Seven years ago, the Pentagon began imprisoning men it described as "very hard cases," "the worst of the worst" among terrorists in American custody, at the U.S. Naval Base in Guantanamo Bay, Cuba. Since then it has released more than 500 of them. "What's left," Vice President Dick Cheney declared last week, "is the hard core." That was right before the Pentagon released half a dozen more.
Unless the Bush administration recklessly loosed hundreds of hardened terrorists on the world, the president's men evidently were mistaken when they said every detainee belonged in that category. That pattern of error reinforces the argument against allowing the executive branch to wield the kind of unchallengeable authority it asserted at Guantanamo.

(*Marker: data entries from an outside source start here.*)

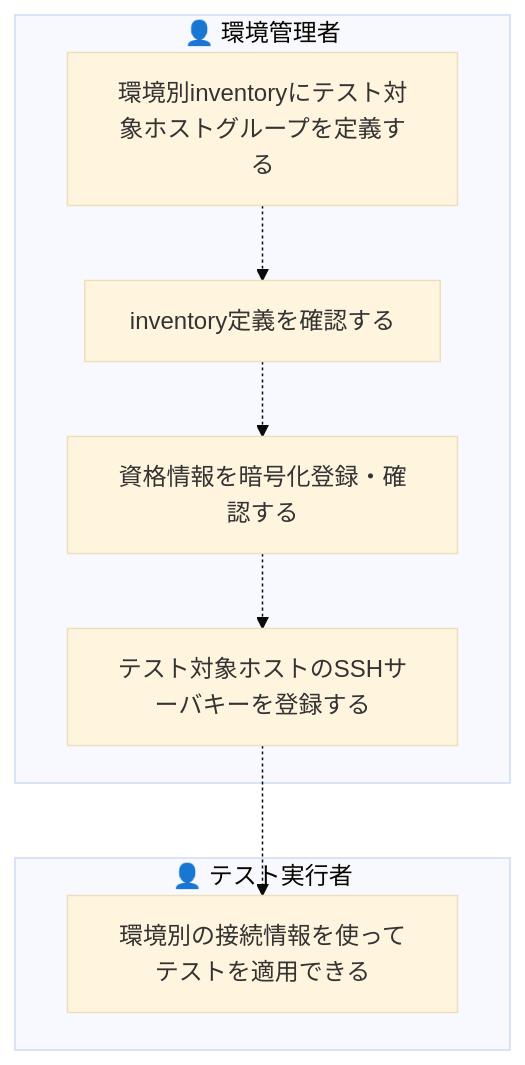
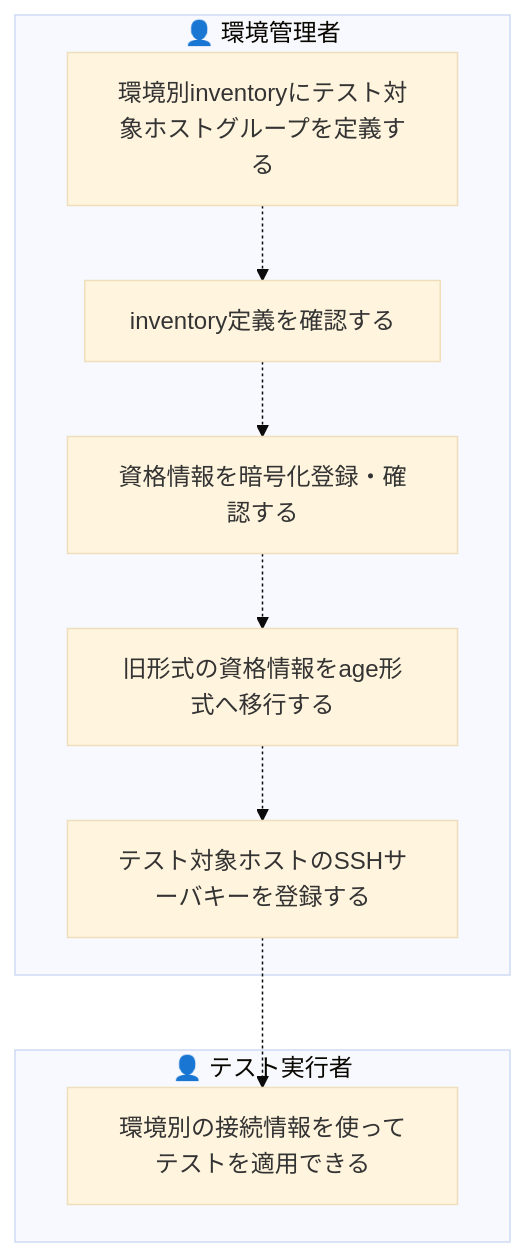
The third of 8 diagrams in docs/rdra/latest/views/03_業務フロー.md (scenario-test-framework/stfw), drawn with Mermaid (base theme) before and after one commit. The commit also changed other lines of this file and 22 other files, not shown here.

First line of the commit message:
docs(requirements): v1.0 リアーキテクティングを USDM/RDRA に反映 (event: 20260708_084933_v1_rearchitecting)

````diff
--- a/docs/rdra/latest/views/03_業務フロー.md
+++ b/docs/rdra/latest/views/03_業務フロー.md
@@ -64,16 +61,18 @@
 ```mermaid
 graph TD
   subgraph LN1["👤 環境管理者"]
     AT1["環境別inventoryにテスト対象ホストグループを定義する"]
     AT2["inventory定義を確認する"]
     AT3["資格情報を暗号化登録・確認する"]
-    AT4["テスト対象ホストのSSHサーバキーを登録する"]
+    AT4["旧形式の資格情報をage形式へ移行する"]
+    AT5["テスト対象ホストのSSHサーバキーを登録する"]
   end
   subgraph LN2["👤 テスト実行者"]
-    AT5["環境別の接続情報を使ってテストを適用できる"]
+    AT6["環境別の接続情報を使ってテストを適用できる"]
   end
   AT1 -.-> AT2
   AT2 -.-> AT3
   AT3 -.-> AT4
   AT4 -.-> AT5
+  AT5 -.-> AT6
 ```
````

As President Obama proceeds with his plan to close the prison, he should recognize that Guantanamo is not so much a place as a state of mind. It's an attitude that says: We know who the bad guys are, and we're not about to let anyone endanger national security by second-guessing us.
The Bush administration manifestly did not know who the bad guys were. Its methods for identifying "unlawful enemy combatants," defined as anyone, anywhere who belonged to or supported the Taliban or Al Qaeda, were sloppy and haphazard.
More than 90 percent of the 779 men held at Guantanamo were captured not by Americans but by Afghan militiamen, Pakistani forces or other parties of dubious reliability, often in anticipation of bounties the United States had promised. Many detainees were either minor hangers-on or entirely innocent, held based on the uncorroborated word of self-interested captors or of prisoners eager to please interrogators who used "enhanced" techniques to extract accusations.
The Pentagon acknowledges that 17 Chinese Muslims it has held since 2002 were incorrectly identified as unlawful enemy combatants but says it cannot send them back to China because they might be persecuted there. At the same time, it has appealed a federal judge's order to release them in the United States.
Haji Bismullah, one of the men freed over the weekend, fought the Taliban and later served as a regional transportation official in Afghanistan's pro-American government. After members of a rival clan who coveted his position accused him of terrorist connections, he was held at Guantanamo for nearly six years before a military panel, belatedly paying attention to the witnesses who vouched for him, decided he "should no longer be deemed an enemy combatant."